TASK PROMPT:
An exact copy of the records below is needed, with every picture left out.

DATA EXCERPTS:
####

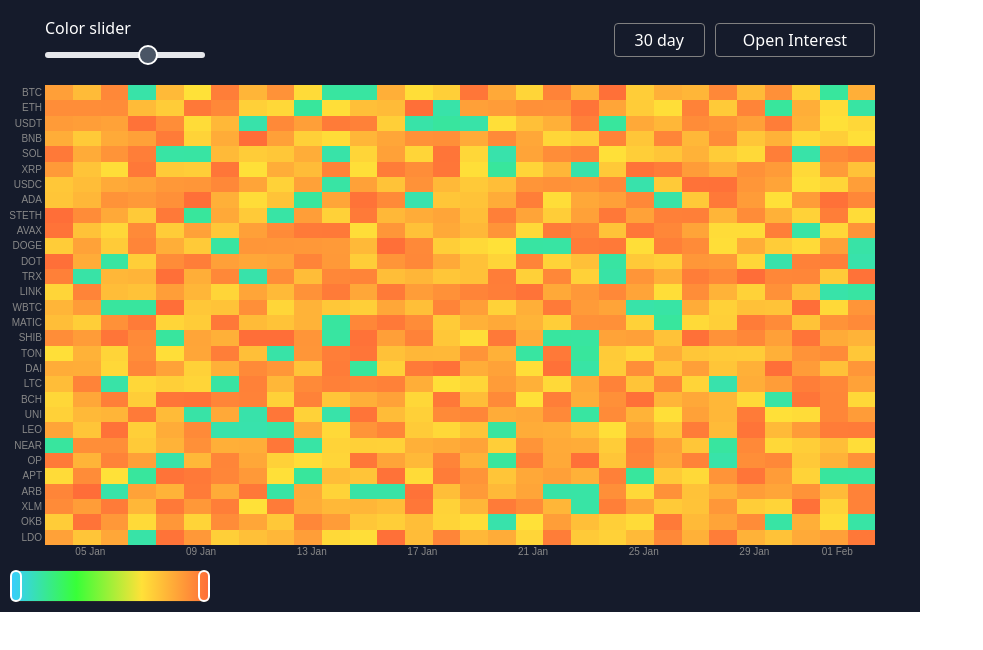
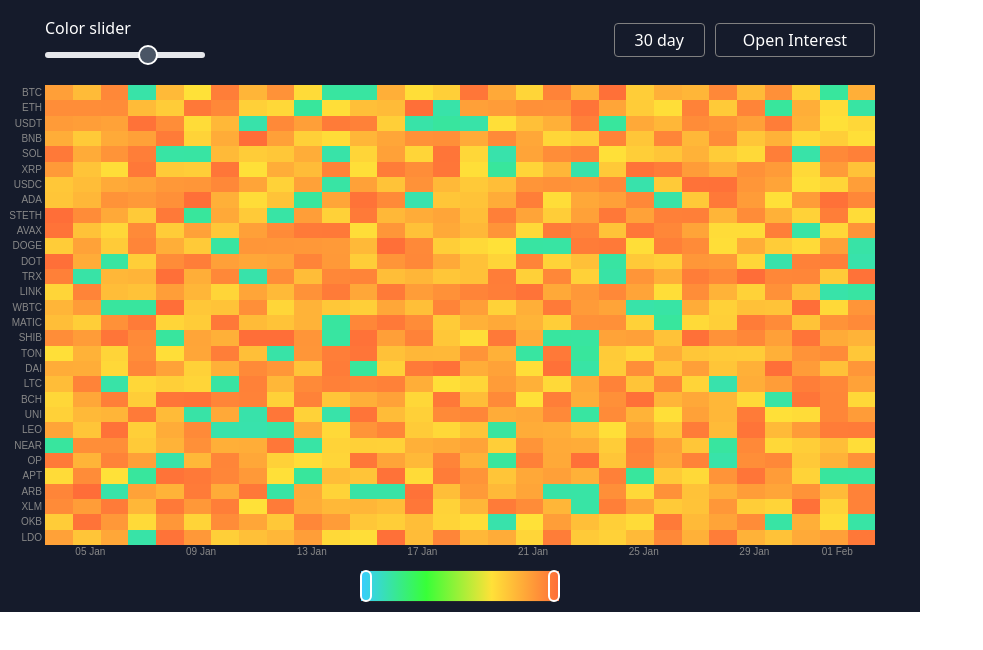
Before and after one commit to wellwe11/graph, a React (Vite) app: page / in a window 1280 px wide. Shown: the top 650 px of the page, without its empty margins (0-983 px from the left). Built offline with nearby package versions, Linux system fonts and the light colour scheme.

Commit message:
added types

```diff
--- a/src/components/graph/components/Heatmap.tsx
+++ b/src/components/graph/components/Heatmap.tsx
@@ -16,7 +16,9 @@
   width,
   height,
   gradientLow,
+  setGradientLow,
   gradientHigh,
+  setGradientHigh,
 }: {
   data: DataObj[];
   liquidationType: "value" | "openInterest";
@@ -26,6 +28,10 @@
   colorSliderValue: number;
   width: number;
   height: number;
+  gradientLow: number;
+  setGradientLow: React.Dispatch<React.SetStateAction<number>>;
+  gradientHigh: number;
+  setGradientHigh: React.Dispatch<React.SetStateAction<number>>;
 }) => {
   const prevCoinAtMouse = useRef<string | null>(null);
   const prevDateAtMouse = useRef<Date | null>(null);
@@ -388,6 +394,9 @@
   useEffect(() => {
     if (!cellsRef.current) return;
 
+    setGradientLow(0);
+    setGradientHigh(0);
+
     if (dataDays < 90) {
       cellsRef
         .current!.interrupt()
@@ -406,8 +415,9 @@
 
       return () => clearTimeout(timer);
     }
-  }, [colorScale, cellsRef, dataDays]);
+  }, [colorScale, cellsRef, dataDays, setGradientLow, setGradientHigh]);
 
+  // gradient-slider
   const percentageScale = d3
     .scaleLinear()
     .domain([0, maxValue])
--- a/src/components/graph/components/gradientSlider.tsx
+++ b/src/components/graph/components/gradientSlider.tsx
@@ -3,6 +3,11 @@
   setGradientLow,
   gradientHigh,
   setGradientHigh,
+}: {
+  gradientLow: number;
+  setGradientLow: React.Dispatch<React.SetStateAction<number>>;
+  gradientHigh: number;
+  setGradientHigh: React.Dispatch<React.SetStateAction<number>>;
 }) => {
   const min = 0;
   const max = 95;
@@ -53,7 +58,7 @@
         style={{ width: `${gradientHigh}%` }}
       />
 
-      <div className="relative h-full w-full rounded border border-zinc-800 overflow-hidden">
+      <div className="relative h-full w-full rounded border border-zinc-800">
         <svg width="100%" height="100%" preserveAspectRatio="none">
           <defs>
             <linearGradient
--- a/src/components/graph/testHeatMap.tsx
+++ b/src/components/graph/testHeatMap.tsx
@@ -148,10 +148,12 @@
         height={height}
         width={width}
         gradientLow={gradientLow}
+        setGradientLow={setGradientLow}
+        setGradientHigh={setGradientHigh}
         gradientHigh={gradientHigh}
       />
 
-      <div>
+      <div className="flex justify-center items-center">
         <GradientSlider
           gradientLow={gradientLow}
           setGradientLow={setGradientLow}
```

####

YOUR RESPONSE:
Before and after one commit to wellwe11/graph, a React (Vite) app: page / in a window 1280 px wide. Shown: the top 650 px of the page, without its empty margins (0-983 px from the left). Built offline with nearby package versions, Linux system fonts and the light colour scheme.

Commit message:
added types

```diff
--- a/src/components/graph/components/Heatmap.tsx
+++ b/src/components/graph/components/Heatmap.tsx
@@ -16,7 +16,9 @@
   width,
   height,
   gradientLow,
+  setGradientLow,
   gradientHigh,
+  setGradientHigh,
 }: {
   data: DataObj[];
   liquidationType: "value" | "openInterest";
@@ -26,6 +28,10 @@
   colorSliderValue: number;
   width: number;
   height: number;
+  gradientLow: number;
+  setGradientLow: React.Dispatch<React.SetStateAction<number>>;
+  gradientHigh: number;
+  setGradientHigh: React.Dispatch<React.SetStateAction<number>>;
 }) => {
   const prevCoinAtMouse = useRef<string | null>(null);
   const prevDateAtMouse = useRef<Date | null>(null);
@@ -388,6 +394,9 @@
   useEffect(() => {
     if (!cellsRef.current) return;
 
+    setGradientLow(0);
+    setGradientHigh(0);
+
     if (dataDays < 90) {
       cellsRef
         .current!.interrupt()
@@ -406,8 +415,9 @@
 
       return () => clearTimeout(timer);
     }
-  }, [colorScale, cellsRef, dataDays]);
+  }, [colorScale, cellsRef, dataDays, setGradientLow, setGradientHigh]);
 
+  // gradient-slider
   const percentageScale = d3
     .scaleLinear()
     .domain([0, maxValue])
--- a/src/components/graph/components/gradientSlider.tsx
+++ b/src/components/graph/components/gradientSlider.tsx
@@ -3,6 +3,11 @@
   setGradientLow,
   gradientHigh,
   setGradientHigh,
+}: {
+  gradientLow: number;
+  setGradientLow: React.Dispatch<React.SetStateAction<number>>;
+  gradientHigh: number;
+  setGradientHigh: React.Dispatch<React.SetStateAction<number>>;
 }) => {
   const min = 0;
   const max = 95;
@@ -53,7 +58,7 @@
         style={{ width: `${gradientHigh}%` }}
       />
 
-      <div className="relative h-full w-full rounded border border-zinc-800 overflow-hidden">
+      <div className="relative h-full w-full rounded border border-zinc-800">
         <svg width="100%" height="100%" preserveAspectRatio="none">
           <defs>
             <linearGradient
--- a/src/components/graph/testHeatMap.tsx
+++ b/src/components/graph/testHeatMap.tsx
@@ -148,10 +148,12 @@
         height={height}
         width={width}
         gradientLow={gradientLow}
+        setGradientLow={setGradientLow}
+        setGradientHigh={setGradientHigh}
         gradientHigh={gradientHigh}
       />
 
-      <div>
+      <div className="flex justify-center items-center">
         <GradientSlider
           gradientLow={gradientLow}
           setGradientLow={setGradientLow}
```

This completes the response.